So there I was, tasked with a small-scale model aquaponics system for a local food shop, in a new city. I want to source as many materials as I can from recycled materials and local businesses to try and support local economy. At the moment, unfortunately, many of the materials needed to build the systems aren’t readily available without ordering them online. Hopefully as aquaponics becomes more popular, that will change. In the mean time, I’ll be sure to highlight any local businesses I do find that have a good stock of well-priced products.
First order of business was to source a tank. We decided to go with a tank rather than an upcycled barrel or IBC (Intermediate Bulk Container, more on these later) because of the small space we had to work with, and the way the end product would look. Because this is going to essentially be a window display, aesthetics are important. Also, because of its size, the fish will be ornamental rather than consumable, so we want to be able to see them. I got a 60L used tank off of Gumtree for £30, and went with 6 750mL plastic bottles to match. While the recommended tank to grow bed ratio is usually 1:1 (and can stretch to 1:2 for experienced aquapnicists) the bottle systems I’ve seen seem to stay on the conservative side, so I decided to go a bit rogue with the ratios. If the plants are overwhelmed with nutrients, we could always add new bottles.
So one rainy Thursday, we began our assembly. First order of business was to drill holes in the bottom of the bottles (this will be where the nozzle of the next bottle will go) and in the sides for the plants to grow out of. This proved more difficult than we had anticipated, given that plastic melts with the drill heat, and is generally a pretty stubborn material to work with in cylindrical form.
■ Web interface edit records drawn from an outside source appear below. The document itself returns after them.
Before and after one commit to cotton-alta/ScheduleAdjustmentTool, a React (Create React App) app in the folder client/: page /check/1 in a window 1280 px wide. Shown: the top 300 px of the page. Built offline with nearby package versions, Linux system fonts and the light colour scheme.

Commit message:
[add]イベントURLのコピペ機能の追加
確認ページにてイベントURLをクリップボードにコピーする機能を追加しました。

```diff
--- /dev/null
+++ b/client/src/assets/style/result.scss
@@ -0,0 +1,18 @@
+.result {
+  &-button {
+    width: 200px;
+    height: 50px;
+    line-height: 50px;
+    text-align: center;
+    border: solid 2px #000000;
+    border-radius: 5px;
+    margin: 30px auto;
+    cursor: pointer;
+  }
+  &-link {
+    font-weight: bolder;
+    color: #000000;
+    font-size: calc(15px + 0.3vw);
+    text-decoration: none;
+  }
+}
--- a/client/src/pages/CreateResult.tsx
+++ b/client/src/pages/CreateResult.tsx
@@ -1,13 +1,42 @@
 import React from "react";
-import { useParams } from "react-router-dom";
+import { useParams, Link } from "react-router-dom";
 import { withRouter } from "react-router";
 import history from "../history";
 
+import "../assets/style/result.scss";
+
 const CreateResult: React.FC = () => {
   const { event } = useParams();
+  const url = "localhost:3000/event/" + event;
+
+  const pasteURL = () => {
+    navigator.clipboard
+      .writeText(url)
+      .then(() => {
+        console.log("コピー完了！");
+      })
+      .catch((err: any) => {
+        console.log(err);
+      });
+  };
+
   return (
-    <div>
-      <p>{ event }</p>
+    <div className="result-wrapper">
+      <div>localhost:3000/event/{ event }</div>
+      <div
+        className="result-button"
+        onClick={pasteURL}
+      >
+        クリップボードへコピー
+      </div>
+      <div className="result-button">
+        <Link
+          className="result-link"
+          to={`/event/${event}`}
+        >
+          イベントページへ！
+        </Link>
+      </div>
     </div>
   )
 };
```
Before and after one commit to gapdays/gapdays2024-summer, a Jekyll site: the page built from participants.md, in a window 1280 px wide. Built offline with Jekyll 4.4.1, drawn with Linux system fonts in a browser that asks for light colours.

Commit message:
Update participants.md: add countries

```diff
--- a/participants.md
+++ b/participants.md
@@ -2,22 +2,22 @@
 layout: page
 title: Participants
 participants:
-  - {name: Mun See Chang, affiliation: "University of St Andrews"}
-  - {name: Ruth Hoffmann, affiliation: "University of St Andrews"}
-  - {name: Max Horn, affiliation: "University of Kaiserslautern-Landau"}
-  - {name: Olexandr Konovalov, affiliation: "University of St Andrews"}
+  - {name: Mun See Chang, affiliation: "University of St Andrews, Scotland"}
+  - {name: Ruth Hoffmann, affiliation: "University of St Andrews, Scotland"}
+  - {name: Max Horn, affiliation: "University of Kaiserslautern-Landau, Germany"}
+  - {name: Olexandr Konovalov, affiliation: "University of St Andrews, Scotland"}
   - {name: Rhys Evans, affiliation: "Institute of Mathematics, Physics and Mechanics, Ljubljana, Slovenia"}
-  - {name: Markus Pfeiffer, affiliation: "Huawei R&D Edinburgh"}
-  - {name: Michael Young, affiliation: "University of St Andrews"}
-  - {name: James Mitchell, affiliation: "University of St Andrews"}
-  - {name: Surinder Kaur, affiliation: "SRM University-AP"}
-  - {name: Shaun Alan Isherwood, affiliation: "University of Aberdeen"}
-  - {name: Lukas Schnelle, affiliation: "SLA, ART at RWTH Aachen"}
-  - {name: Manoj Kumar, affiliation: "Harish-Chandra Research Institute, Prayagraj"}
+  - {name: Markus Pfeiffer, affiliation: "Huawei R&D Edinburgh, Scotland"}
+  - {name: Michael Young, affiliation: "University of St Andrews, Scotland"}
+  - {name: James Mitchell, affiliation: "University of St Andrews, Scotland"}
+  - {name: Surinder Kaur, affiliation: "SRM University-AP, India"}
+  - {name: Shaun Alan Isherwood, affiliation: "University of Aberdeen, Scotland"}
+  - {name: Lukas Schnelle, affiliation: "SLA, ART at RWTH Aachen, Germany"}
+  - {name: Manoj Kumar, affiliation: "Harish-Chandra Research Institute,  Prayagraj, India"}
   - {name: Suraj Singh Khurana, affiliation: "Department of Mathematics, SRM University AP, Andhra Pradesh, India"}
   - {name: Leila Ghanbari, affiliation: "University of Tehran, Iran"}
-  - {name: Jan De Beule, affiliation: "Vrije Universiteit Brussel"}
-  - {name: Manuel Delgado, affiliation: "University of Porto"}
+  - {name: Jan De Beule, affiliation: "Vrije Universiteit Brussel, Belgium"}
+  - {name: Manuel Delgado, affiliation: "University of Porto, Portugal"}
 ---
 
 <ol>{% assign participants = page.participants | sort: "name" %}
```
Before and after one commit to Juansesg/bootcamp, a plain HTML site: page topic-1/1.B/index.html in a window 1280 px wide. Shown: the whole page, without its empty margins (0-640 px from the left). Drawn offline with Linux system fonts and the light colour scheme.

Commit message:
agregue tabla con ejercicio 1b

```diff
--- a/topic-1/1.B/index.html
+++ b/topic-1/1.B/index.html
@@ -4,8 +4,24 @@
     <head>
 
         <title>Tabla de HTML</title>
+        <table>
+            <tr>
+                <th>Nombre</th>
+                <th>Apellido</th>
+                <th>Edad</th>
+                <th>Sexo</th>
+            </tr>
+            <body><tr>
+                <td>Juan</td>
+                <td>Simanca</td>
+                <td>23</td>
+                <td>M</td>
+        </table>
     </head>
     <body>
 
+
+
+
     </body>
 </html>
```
However, we managed to get them drilled without too much carnage and spray-paint the bottom (this will discourage mildew and algae growing in the clay substrate).
They may look a bit flimsy, but the bottles have held up very well so far. In the future I’d like to get a plastic cutter so that the lines can be a bit neater, but overall they seem to be doing the job. And they’ve got that added rustic element that the cool kids love these days.
Next order of business, piping and framing and pumping, oh my!